No Comment

In the future, everyone will be famous for fifteen minutes, said the famous artist whose works — lo, thirty years later — command tens of millions at auction.

In the present, everyone has fifteen opinions on everything, said the not-yet-famous author, though I’m working on it.

Well, maybe I’m not working hard enough on it. And maybe not everyone has fifteen opinions. Just those who inhabit the land of the comment culture.

In the comment culture, writers write things and readers are not content to appreciate another point of view without sharing their own. They post a comment, and sometimes the writer comments back, and sometimes this goes on for a while, and the comment count gets run up.

And part of me feels jealous (being not enough commented upon) and another part of me finds it all meretricious and jejune — two words you don’t see a lot these days, and no wonder, as we seem to have lost all sense of their worthiness.

I’ve noticed that on The Nervous Breakdown, non-fiction garners many more comments than fiction. I can go weeks without a word of feedback on my novel, CADAVER BLUES. But post an essay and — bang! — ten comments in an hour.

Which is not to say I get a lot of comments even for my essays. When people do comment, I feel obligated to respond with something clever, but it’s always pithy, and people don’t really want pithy in the comment culture. They want to see your id pour forth, like a teenage drunk at a late-night party. Then they can offer their fifteen opinions, one at a time (fifteen comments!), and delude themselves into believing that someone cares.

You may now be thinking that no one comments on the fiction because no one is reading it, but the numbers don’t say this is true. And my wife has become a magnet for feedback on CADAVER BLUES, regularly fielding oral comments from people who prove to be conversant with the story.

These comments, by and large, are not meretricious and jejune. They do not come across as someone commenting just to hear themselves speak. And, interestingly enough, they are rarely offered to me directly, as if doing so would put one of us on the spot. Which, of course, it would, because the commenter often expects a comment back and so forth — and one of us is bound eventually to end up saying something meretricious or jejune, which is a lot harder to take when you're looking eye to eye.

Recently, a novelist who is more famous than most, a person with his own fan base, posted an excerpt from his novel on The Nervous Breakdown.

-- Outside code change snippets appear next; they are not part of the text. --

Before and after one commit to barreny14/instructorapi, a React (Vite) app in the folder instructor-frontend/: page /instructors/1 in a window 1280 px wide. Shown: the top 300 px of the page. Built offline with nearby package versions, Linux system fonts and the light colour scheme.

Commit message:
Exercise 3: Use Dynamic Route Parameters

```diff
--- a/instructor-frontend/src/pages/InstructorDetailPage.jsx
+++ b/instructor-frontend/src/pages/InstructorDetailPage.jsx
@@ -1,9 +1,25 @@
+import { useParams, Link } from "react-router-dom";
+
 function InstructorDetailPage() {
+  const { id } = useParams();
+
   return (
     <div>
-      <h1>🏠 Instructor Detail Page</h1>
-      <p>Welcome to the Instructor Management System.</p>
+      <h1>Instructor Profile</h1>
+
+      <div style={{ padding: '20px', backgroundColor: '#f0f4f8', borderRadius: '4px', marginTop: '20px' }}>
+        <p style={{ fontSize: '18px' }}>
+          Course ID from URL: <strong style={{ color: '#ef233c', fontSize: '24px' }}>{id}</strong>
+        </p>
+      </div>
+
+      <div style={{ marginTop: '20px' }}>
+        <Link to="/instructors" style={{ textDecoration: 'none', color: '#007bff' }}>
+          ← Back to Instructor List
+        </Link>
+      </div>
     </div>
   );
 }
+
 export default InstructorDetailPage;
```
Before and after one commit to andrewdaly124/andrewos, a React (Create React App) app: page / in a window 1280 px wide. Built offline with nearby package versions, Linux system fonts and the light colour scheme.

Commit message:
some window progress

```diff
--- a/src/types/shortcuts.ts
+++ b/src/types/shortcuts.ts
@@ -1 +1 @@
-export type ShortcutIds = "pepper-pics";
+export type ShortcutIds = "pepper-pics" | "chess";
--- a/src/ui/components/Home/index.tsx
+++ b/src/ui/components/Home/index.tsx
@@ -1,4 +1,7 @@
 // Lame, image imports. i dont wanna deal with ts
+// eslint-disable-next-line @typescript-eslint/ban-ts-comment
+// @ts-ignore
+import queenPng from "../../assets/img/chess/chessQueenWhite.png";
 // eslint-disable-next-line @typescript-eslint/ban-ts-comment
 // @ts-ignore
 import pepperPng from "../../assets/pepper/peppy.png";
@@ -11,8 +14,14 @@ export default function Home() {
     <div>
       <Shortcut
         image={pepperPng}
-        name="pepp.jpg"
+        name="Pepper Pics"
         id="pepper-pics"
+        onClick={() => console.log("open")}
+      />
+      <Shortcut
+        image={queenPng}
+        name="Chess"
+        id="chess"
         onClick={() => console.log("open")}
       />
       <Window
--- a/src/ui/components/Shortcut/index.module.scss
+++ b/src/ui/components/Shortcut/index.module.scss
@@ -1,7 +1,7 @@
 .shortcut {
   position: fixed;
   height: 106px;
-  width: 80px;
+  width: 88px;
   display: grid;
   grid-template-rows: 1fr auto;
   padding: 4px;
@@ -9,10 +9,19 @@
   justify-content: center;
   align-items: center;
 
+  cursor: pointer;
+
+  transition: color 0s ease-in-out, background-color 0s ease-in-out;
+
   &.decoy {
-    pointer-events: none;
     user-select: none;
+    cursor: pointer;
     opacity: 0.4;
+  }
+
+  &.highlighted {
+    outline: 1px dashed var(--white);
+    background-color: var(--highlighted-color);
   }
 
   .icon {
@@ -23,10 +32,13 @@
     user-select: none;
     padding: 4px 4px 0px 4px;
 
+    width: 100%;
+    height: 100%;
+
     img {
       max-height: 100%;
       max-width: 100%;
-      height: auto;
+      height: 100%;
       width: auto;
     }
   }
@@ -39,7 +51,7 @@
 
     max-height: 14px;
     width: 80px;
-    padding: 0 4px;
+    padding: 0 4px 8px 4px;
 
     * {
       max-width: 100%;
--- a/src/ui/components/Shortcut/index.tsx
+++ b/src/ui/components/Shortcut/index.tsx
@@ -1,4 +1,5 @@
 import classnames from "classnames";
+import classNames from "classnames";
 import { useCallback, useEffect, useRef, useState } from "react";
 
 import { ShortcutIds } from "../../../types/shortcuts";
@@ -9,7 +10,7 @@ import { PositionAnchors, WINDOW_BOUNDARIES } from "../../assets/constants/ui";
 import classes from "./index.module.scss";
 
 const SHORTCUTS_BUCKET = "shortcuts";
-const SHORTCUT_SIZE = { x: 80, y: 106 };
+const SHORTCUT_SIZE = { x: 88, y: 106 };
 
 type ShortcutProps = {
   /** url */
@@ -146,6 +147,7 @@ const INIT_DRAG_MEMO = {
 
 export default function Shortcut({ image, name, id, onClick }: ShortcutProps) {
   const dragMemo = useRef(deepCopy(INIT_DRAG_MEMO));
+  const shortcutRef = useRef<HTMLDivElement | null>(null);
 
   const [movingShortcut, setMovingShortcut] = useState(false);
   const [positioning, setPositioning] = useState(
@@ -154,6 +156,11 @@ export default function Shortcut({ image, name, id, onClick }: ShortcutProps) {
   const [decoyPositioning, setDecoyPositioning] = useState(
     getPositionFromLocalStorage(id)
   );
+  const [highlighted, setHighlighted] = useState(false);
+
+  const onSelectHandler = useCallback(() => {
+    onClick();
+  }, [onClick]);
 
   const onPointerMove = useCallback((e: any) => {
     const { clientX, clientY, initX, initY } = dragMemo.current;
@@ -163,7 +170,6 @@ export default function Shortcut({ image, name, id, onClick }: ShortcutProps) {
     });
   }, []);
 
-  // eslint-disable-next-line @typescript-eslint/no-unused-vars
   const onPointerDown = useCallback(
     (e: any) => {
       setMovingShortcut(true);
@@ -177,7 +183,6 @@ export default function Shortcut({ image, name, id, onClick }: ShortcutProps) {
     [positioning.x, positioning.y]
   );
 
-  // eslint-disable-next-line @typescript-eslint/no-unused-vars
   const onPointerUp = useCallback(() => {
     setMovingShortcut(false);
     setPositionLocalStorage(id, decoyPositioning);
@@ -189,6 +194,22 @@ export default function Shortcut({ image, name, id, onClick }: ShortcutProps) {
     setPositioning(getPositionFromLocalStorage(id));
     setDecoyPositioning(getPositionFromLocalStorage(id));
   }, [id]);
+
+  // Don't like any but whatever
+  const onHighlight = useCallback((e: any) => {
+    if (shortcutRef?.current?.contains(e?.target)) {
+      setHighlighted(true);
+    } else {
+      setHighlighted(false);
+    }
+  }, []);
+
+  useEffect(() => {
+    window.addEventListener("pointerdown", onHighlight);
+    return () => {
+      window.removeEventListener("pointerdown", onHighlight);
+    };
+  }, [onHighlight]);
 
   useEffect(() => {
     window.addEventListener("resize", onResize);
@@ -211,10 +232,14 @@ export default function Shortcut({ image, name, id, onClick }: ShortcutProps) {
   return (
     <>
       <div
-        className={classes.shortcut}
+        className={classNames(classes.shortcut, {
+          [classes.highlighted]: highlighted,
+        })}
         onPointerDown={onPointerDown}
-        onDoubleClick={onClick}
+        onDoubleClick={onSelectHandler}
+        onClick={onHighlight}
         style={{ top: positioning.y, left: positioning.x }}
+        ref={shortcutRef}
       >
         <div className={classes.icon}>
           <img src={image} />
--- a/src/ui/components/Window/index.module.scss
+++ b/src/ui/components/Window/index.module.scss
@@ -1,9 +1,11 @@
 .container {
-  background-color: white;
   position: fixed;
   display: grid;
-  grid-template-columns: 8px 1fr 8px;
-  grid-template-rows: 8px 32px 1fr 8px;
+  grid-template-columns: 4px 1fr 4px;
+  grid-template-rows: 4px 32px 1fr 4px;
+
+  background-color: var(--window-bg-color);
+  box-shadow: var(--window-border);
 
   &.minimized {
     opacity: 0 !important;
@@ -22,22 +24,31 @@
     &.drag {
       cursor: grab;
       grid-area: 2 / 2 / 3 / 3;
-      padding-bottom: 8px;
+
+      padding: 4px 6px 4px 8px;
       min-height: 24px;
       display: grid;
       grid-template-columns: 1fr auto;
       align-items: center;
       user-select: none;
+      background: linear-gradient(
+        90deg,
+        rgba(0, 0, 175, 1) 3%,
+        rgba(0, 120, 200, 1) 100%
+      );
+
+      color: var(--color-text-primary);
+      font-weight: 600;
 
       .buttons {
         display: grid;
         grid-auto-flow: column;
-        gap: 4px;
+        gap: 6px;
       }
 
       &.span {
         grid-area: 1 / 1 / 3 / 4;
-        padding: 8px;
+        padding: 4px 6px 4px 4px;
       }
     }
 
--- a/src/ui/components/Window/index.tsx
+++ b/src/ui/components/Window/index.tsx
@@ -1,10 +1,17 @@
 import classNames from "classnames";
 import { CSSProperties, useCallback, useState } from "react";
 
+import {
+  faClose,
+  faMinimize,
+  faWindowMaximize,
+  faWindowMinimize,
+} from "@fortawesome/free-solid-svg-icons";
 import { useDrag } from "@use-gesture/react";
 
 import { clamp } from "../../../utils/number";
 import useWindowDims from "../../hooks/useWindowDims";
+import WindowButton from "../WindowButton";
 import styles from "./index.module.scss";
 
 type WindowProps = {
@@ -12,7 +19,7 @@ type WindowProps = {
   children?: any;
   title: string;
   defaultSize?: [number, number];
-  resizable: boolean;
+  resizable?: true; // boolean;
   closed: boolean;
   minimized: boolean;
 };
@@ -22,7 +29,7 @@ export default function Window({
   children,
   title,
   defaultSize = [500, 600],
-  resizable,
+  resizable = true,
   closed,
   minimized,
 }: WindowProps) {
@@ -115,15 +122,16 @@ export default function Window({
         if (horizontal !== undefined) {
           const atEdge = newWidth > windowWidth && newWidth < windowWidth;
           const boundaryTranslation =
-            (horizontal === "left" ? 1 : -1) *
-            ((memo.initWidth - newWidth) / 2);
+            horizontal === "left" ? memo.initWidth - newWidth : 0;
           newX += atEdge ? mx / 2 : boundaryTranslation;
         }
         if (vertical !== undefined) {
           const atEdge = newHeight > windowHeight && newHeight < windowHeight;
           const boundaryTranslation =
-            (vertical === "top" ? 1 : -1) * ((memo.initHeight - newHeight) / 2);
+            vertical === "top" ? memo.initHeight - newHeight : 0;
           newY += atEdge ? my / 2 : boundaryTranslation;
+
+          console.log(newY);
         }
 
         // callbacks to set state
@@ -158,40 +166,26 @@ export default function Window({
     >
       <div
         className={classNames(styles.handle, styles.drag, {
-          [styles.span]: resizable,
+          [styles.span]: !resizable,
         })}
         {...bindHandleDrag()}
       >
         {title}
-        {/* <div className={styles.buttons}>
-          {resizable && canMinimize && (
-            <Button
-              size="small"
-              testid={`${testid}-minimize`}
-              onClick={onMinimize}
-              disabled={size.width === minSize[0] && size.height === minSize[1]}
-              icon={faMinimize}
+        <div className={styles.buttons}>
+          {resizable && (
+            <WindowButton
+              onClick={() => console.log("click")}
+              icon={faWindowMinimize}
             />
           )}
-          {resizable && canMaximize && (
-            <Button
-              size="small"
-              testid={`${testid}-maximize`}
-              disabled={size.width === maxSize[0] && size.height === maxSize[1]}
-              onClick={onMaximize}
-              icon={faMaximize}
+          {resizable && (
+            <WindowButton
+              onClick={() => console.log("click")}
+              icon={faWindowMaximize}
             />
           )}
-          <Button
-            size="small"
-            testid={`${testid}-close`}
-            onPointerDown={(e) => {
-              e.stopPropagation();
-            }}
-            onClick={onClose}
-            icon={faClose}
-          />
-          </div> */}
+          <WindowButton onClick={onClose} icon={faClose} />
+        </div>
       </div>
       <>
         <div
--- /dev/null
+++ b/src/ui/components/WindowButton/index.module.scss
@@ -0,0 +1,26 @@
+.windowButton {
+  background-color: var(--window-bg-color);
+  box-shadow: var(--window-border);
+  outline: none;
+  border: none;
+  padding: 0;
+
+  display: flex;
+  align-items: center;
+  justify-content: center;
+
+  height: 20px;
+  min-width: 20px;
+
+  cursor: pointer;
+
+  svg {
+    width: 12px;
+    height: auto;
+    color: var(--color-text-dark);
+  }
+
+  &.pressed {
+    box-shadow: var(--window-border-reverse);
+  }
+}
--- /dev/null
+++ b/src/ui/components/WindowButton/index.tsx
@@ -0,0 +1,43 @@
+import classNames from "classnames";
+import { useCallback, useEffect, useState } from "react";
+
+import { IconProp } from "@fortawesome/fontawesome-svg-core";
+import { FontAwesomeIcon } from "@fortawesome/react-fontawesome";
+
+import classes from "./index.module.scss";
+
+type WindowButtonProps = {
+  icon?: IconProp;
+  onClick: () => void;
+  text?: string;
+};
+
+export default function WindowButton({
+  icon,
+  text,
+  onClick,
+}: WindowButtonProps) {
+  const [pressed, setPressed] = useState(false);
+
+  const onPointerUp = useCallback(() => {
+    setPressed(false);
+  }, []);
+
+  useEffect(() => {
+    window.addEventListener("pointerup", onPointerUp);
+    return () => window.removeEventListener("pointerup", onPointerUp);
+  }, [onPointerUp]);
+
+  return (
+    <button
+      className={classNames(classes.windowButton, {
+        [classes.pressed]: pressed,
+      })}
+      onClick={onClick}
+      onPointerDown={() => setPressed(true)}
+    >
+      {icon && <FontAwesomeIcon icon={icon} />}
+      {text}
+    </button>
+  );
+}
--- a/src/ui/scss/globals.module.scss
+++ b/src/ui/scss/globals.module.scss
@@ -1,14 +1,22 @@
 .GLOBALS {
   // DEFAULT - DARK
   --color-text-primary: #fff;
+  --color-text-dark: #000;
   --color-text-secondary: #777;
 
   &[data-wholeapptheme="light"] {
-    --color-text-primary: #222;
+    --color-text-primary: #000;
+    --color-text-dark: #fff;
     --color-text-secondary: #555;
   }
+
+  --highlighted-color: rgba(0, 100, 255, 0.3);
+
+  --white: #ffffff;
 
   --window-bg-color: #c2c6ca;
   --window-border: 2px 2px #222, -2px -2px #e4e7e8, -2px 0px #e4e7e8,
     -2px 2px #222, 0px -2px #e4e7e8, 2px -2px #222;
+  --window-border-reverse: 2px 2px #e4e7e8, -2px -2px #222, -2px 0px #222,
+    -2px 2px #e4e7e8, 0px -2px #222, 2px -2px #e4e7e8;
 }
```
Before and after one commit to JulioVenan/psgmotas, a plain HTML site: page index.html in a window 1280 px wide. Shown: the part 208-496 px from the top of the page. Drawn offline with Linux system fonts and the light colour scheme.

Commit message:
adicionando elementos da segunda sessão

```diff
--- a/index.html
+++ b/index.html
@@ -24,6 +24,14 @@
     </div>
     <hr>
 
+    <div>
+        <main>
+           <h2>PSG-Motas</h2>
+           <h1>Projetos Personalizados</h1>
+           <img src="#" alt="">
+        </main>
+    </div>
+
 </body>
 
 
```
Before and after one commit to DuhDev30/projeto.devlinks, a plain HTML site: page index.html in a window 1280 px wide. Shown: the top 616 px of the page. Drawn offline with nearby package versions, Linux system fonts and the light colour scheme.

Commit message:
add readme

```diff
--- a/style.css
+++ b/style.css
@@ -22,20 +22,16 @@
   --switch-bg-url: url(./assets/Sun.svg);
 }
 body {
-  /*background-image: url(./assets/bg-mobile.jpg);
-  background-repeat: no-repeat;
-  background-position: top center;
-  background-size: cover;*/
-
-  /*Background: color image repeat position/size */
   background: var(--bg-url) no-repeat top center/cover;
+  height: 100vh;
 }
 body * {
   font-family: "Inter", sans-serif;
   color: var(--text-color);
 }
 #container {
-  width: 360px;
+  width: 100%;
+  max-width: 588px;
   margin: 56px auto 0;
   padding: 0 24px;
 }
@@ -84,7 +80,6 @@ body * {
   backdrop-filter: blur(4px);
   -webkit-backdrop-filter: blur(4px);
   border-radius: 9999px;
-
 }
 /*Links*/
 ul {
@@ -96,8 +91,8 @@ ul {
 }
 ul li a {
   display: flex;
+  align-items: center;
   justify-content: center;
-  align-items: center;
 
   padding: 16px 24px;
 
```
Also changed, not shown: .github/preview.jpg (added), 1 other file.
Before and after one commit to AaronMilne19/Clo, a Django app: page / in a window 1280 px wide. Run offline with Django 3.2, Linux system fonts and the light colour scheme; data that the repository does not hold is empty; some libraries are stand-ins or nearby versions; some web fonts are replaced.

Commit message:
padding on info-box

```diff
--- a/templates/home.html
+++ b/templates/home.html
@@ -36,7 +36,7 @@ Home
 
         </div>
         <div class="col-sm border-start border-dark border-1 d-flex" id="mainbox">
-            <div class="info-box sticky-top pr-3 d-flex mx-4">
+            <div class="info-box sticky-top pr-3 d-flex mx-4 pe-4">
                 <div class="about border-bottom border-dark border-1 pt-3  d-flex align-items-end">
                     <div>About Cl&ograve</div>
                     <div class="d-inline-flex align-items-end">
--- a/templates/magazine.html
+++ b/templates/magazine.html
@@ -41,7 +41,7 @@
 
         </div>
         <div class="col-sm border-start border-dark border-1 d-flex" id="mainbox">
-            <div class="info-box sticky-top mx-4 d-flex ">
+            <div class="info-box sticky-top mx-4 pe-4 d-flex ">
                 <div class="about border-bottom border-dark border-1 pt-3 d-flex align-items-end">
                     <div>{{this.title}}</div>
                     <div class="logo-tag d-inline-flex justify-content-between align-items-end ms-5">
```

It raked in a dozen comments in an hour, which so far as I can tell is nearly a record for fiction. But almost all of these comments came from writers on the site.

These writers are good people all, aspirers who deserve big things for themselves. So why did their spasm of commenting seem as needy as the poor souls who stand out in the rain by Rockefeller Center in the hope that a camera will fall on them not even for ten seconds let alone fifteen minutes, which would be a lifetime for live television?

I’ll tell you why. Because the yearnings of others, glanced only from the corners of one’s eyes, can’t help but come across as meretricious and jejune.

And last I checked, by the way, the famous novelist hadn’t replied to a single comment.